Monday, 24 October 2016

Trolls (2016)

Trolls (film) logo.png
Rock and Troll

Director: Mike Mitchell, Walt Dohrn
Running Time: 92 Minutes
Starring: Anna Kendrick, Justin Timberlake, Zooey Deschanel, Russell Brand, James Corden, Gwen Stefani


At first glance, the Troll dolls are an odd selection for Dreamworks to base a film around. But then, after 2014's The Lego Movie proved, a good script is all it takes to make a great film out of a seemingly uncinematic product. Has that worked out for this venture? Hmm, for the most part.

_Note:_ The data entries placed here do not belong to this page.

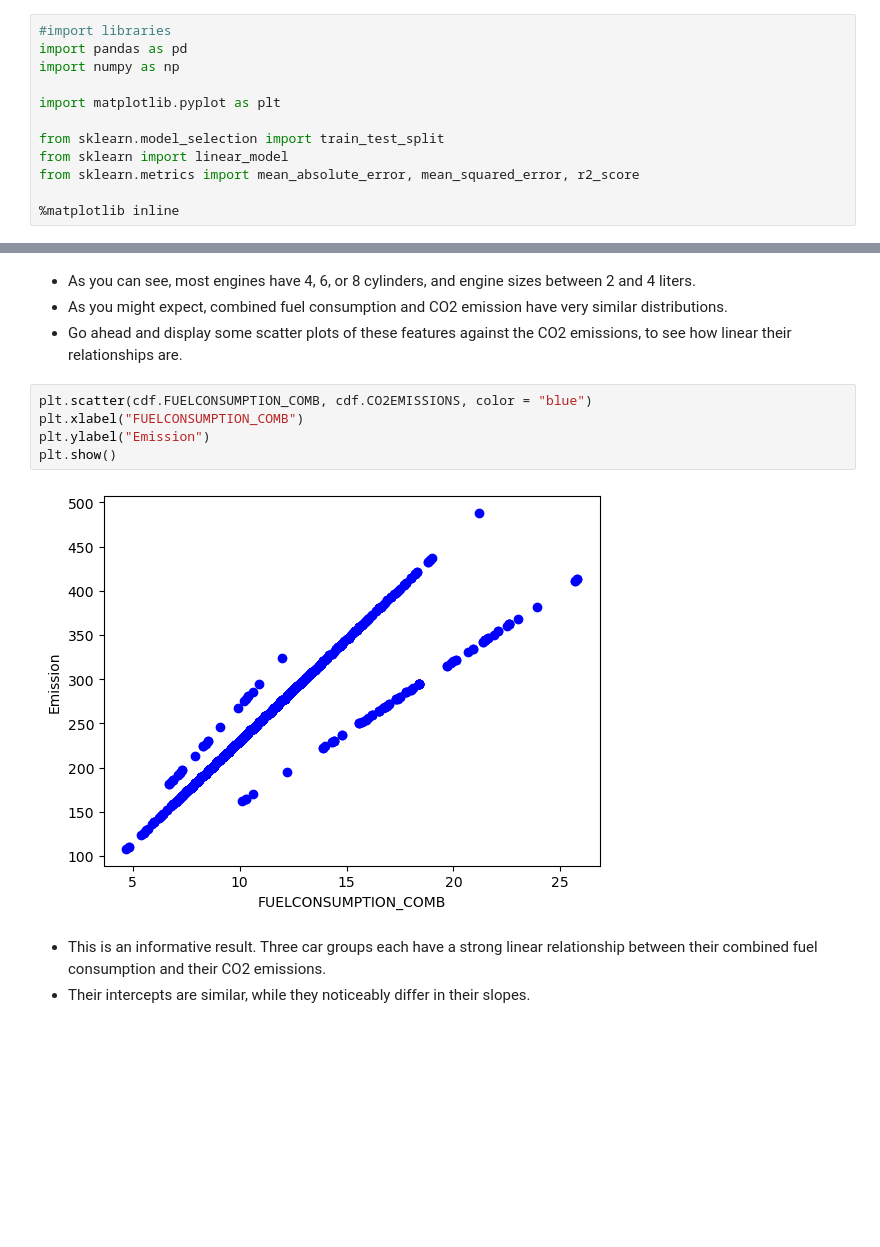
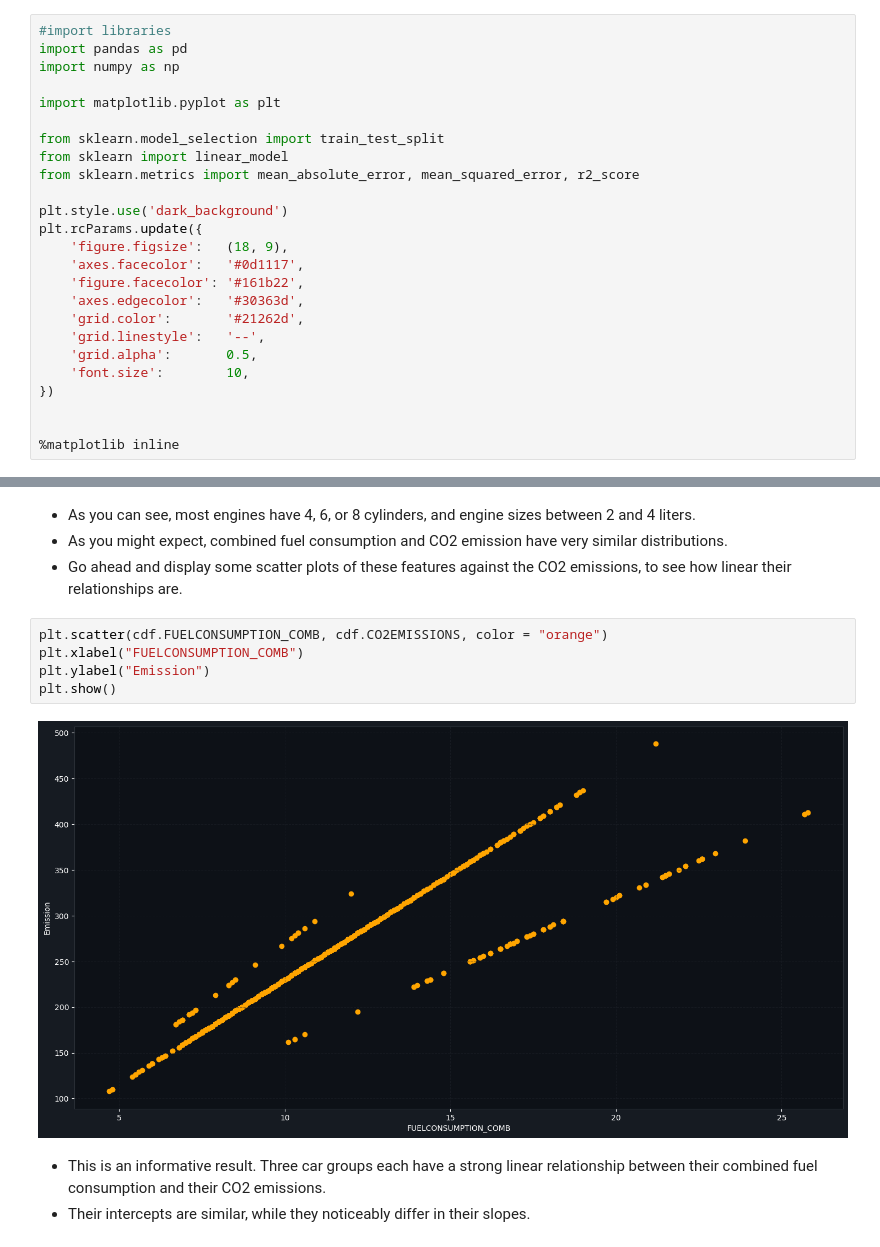
Before and after one commit to antonio-xrp/data_science_ibm, a Jupyter notebook: notebooks/data_science/1.supervisado/1.0_linear_regression.ipynb, the cells around one changed output, grey strips where cells are left out. Drawn from its saved outputs; the diff is of its cells as text; blank space fills up the shorter version.

```diff
--- a/notebooks/data_science/1.supervisado/1.0_linear_regression.ipynb
+++ b/notebooks/data_science/1.supervisado/1.0_linear_regression.ipynb
@@ -15,6 +15,19 @@ from sklearn.model_selection import train_test_split
 from sklearn import linear_model
 from sklearn.metrics import mean_absolute_error, mean_squared_error, r2_score
 
+plt.style.use('dark_background')
+plt.rcParams.update({
+    'figure.figsize':   (18, 9),
+    'axes.facecolor':   '#0d1117',
+    'figure.facecolor': '#161b22',
+    'axes.edgecolor':   '#30363d',
+    'grid.color':       '#21262d',
+    'grid.linestyle':   '--',
+    'grid.alpha':       0.5,
+    'font.size':        10,
+})
+
+
 %matplotlib inline
 # %%
 # Load dataset
@@ -104,12 +117,12 @@ plt.show()
 - As you might expect, combined fuel consumption and CO2 emission have very similar distributions.
 - Go ahead and display some scatter plots of these features against the CO2 emissions, to see how linear their relationships are.
 # %%
-plt.scatter(cdf.FUELCONSUMPTION_COMB, cdf.CO2EMISSIONS, color = "blue")
+plt.scatter(cdf.FUELCONSUMPTION_COMB, cdf.CO2EMISSIONS, color = "orange")
 plt.xlabel("FUELCONSUMPTION_COMB")
 plt.ylabel("Emission")
 plt.show()
 # %% [output]
-[figure, old version]
+[figure, new version]
 # %% [markdown]
 - This is an informative result. Three car groups each have a strong linear relationship between their combined fuel consumption and their CO2 emissions.
 - Their intercepts are similar, while they noticeably differ in their slopes.
```
Also changed, not shown: parts of 11 cells of this notebook.
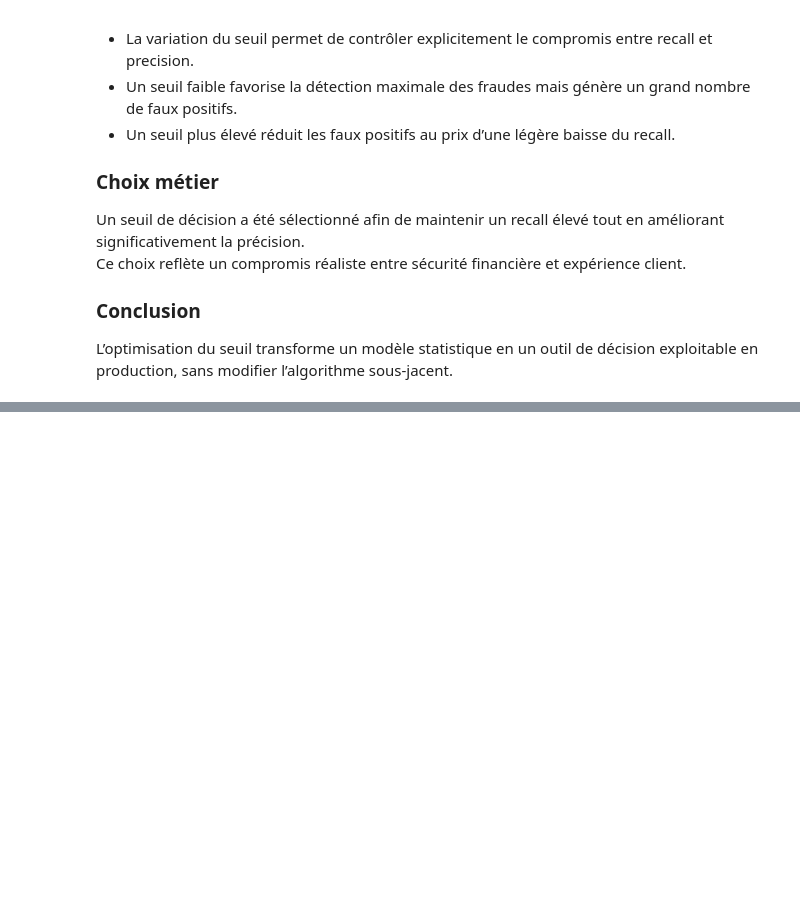
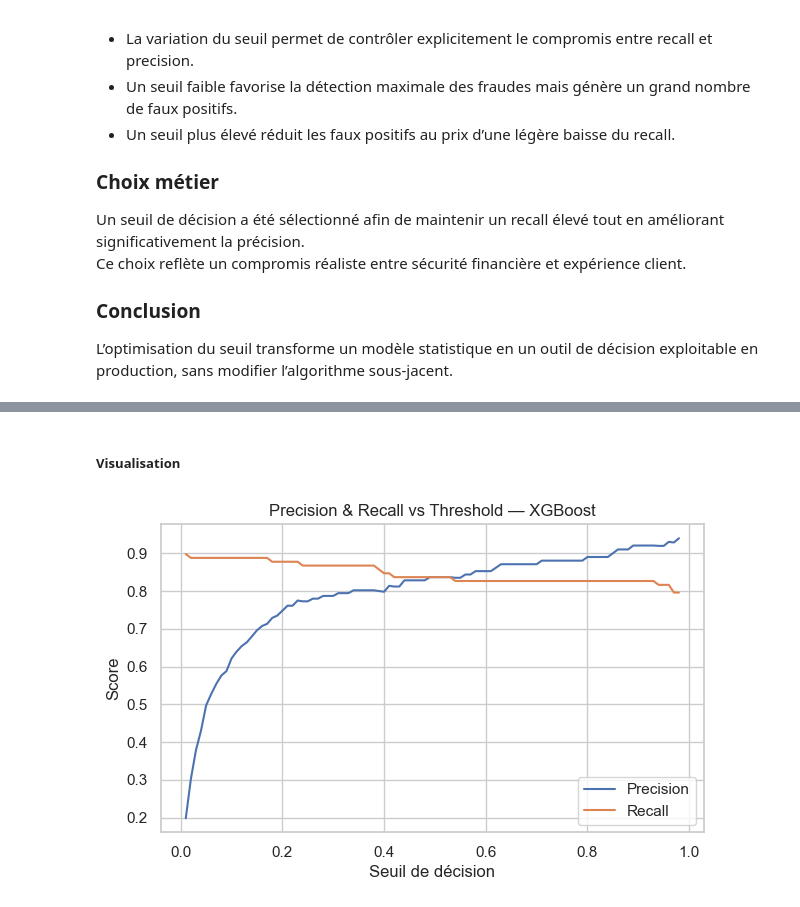
Before and after one commit to ayasmihii/fraud-detection-ml, a Jupyter notebook: notebooks/01_eda_credit_card_fraud.ipynb, the cells around one changed output, grey strips where cells are left out. Saved outputs shown, nothing was run; the diff lists cells and outputs as text; code cells hidden in the pictures; blank space fills up the shorter version.

Commit message:
Optimize decision threshold for XGBoost

```diff
--- a/notebooks/01_eda_credit_card_fraud.ipynb
+++ b/notebooks/01_eda_credit_card_fraud.ipynb
@@ -489,0 +503,13 @@ L’optimisation du seuil transforme un modèle statistique en un outil de déci
+# %%
+xgb_model = XGBClassifier(
+    n_estimators=200,
+    max_depth=5,
+    learning_rate=0.1,
+    subsample=0.8,
+    colsample_bytree=0.8,
+    scale_pos_weight=scale_pos_weight,
+    eval_metric="logloss",
+    random_state=42
+)
+
+xgb_model.fit(X_train, y_train)
@@ -489,0 +531,7 @@ L’optimisation du seuil transforme un modèle statistique en un outil de déci
+# %%
+y_proba_xgb = xgb_model.predict_proba(X_test)[:, 1]
+y_pred_xgb = (y_proba_xgb >= 0.5).astype(int)
+
+print(confusion_matrix(y_test, y_pred_xgb))
+print(classification_report(y_test, y_pred_xgb, digits=4))
+print("ROC-AUC:", roc_auc_score(y_test, y_proba_xgb))
@@ -489,0 +555,16 @@ L’optimisation du seuil transforme un modèle statistique en un outil de déci
+# %%
+thresholds = np.arange(0.01, 0.99, 0.01)
+
+results_xgb = []
+
+for t in thresholds:
+    y_pred_t = (y_proba_xgb >= t).astype(int)
+    p = precision_score(y_test, y_pred_t)
+    r = recall_score(y_test, y_pred_t)
+    results_xgb.append((t, p, r))
+
+threshold_xgb_df = pd.DataFrame(
+    results_xgb, columns=["threshold", "precision", "recall"]
+)
+
+threshold_xgb_df.head()
@@ -489,0 +578,13 @@ L’optimisation du seuil transforme un modèle statistique en un outil de déci
+# %% [markdown]
+##### Visualisation
+# %%
+plt.figure(figsize=(7,4))
+plt.plot(threshold_xgb_df["threshold"], threshold_xgb_df["precision"], label="Precision")
+plt.plot(threshold_xgb_df["threshold"], threshold_xgb_df["recall"], label="Recall")
+plt.xlabel("Seuil de décision")
+plt.ylabel("Score")
+plt.title("Precision & Recall vs Threshold — XGBoost")
+plt.legend()
+plt.show()
+# %% [output]
+[figure, added]
```
Also changed, not shown: parts of 15 cells of this notebook.
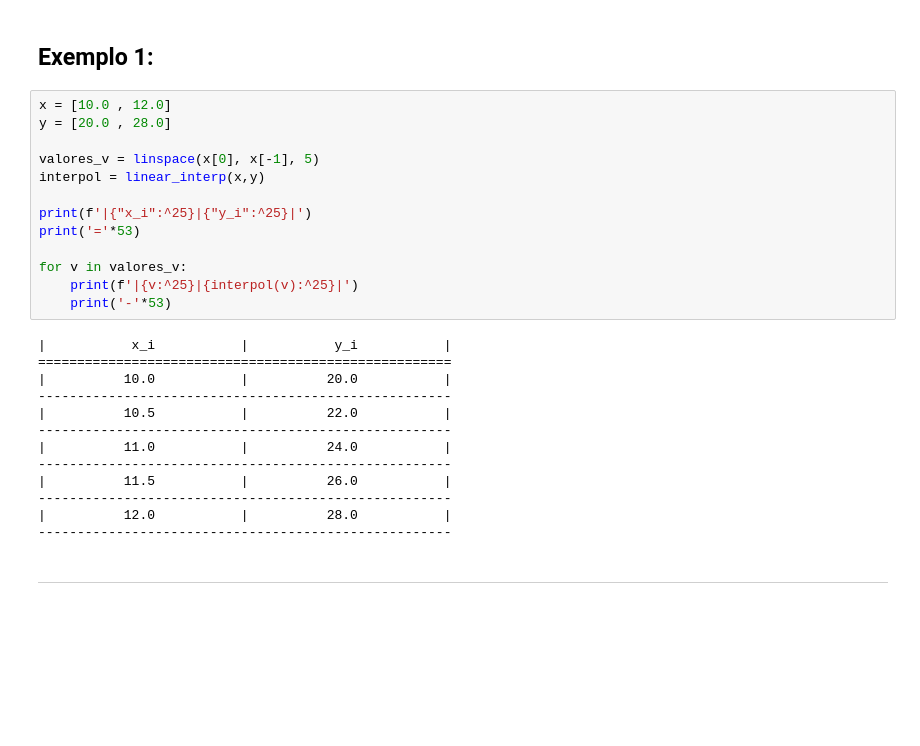
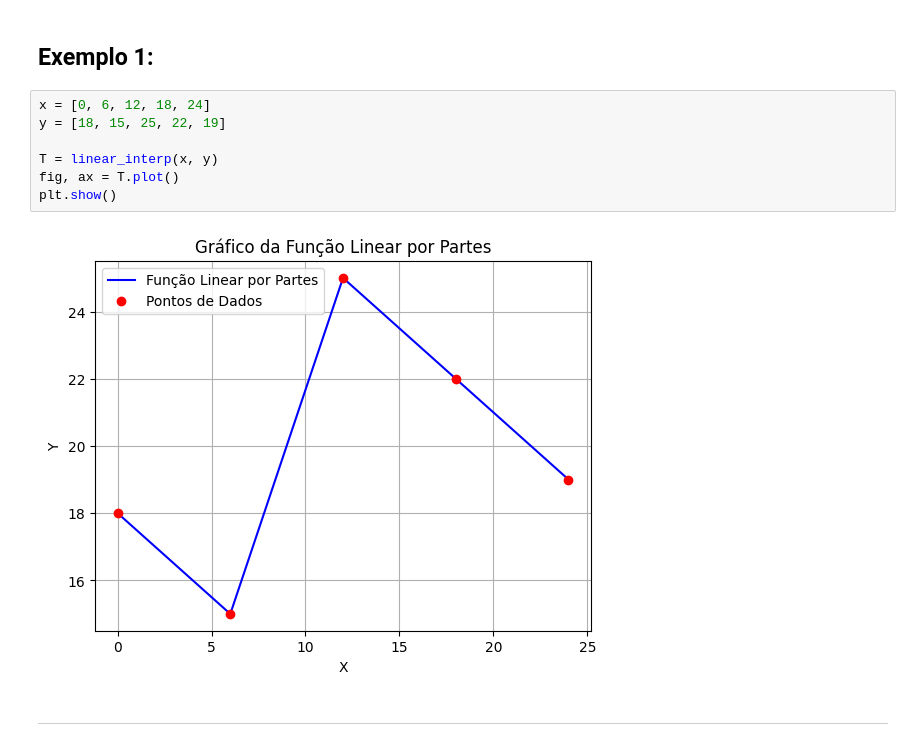
Before and after one commit to CB2325NumericaG6/CB2325NumericaG6, a Jupyter notebook: exemplos_jupyter/interpolacao.ipynb, the cells around one changed output. Drawn from its saved outputs; the diff is of its cells as text; blank space fills up the shorter version.

```diff
--- a/exemplos_jupyter/interpolacao.ipynb
+++ b/exemplos_jupyter/interpolacao.ipynb
@@ -62,31 +1010,14 @@ from numpy import linspace
 # %% [markdown]
 ## Exemplo 1:
 # %%
-x = [10.0 , 12.0]
-y = [20.0 , 28.0]
+x = [0, 6, 12, 18, 24]
+y = [18, 15, 25, 22, 19]
 
-valores_v = linspace(x[0], x[-1], 5)
-interpol = linear_interp(x,y)
-
-print(f'|{"x_i":^25}|{"y_i":^25}|')
-print('='*53)
-
-for v in valores_v:
-    print(f'|{v:^25}|{interpol(v):^25}|')
-    print('-'*53)
+T = linear_interp(x, y)
+fig, ax = T.plot()
+plt.show()
 # %% [output]
-|           x_i           |           y_i           |
-=====================================================
-|          10.0           |          20.0           |
------------------------------------------------------
-|          10.5           |          22.0           |
------------------------------------------------------
-|          11.0           |          24.0           |
------------------------------------------------------
-|          11.5           |          26.0           |
------------------------------------------------------
-|          12.0           |          28.0           |
------------------------------------------------------
+[figure, added]
 # %% [markdown]
 ---
 # %% [markdown]
```
Also changed, not shown: parts of 22 cells of this notebook, 5 other files.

The trolls are a happy bunch, who hug every hour and regularly sing and dance. They also live in fear of Bergens, bigger creature who wish to eat the trolls, in order for them to experience happiness. During a party, a number of the trolls are kidnapped, to be served for a feast. It's up to their leader, Princess Poppy (Anna Kendrick), and her friend Branch (Justin Timberlake), to rescue them.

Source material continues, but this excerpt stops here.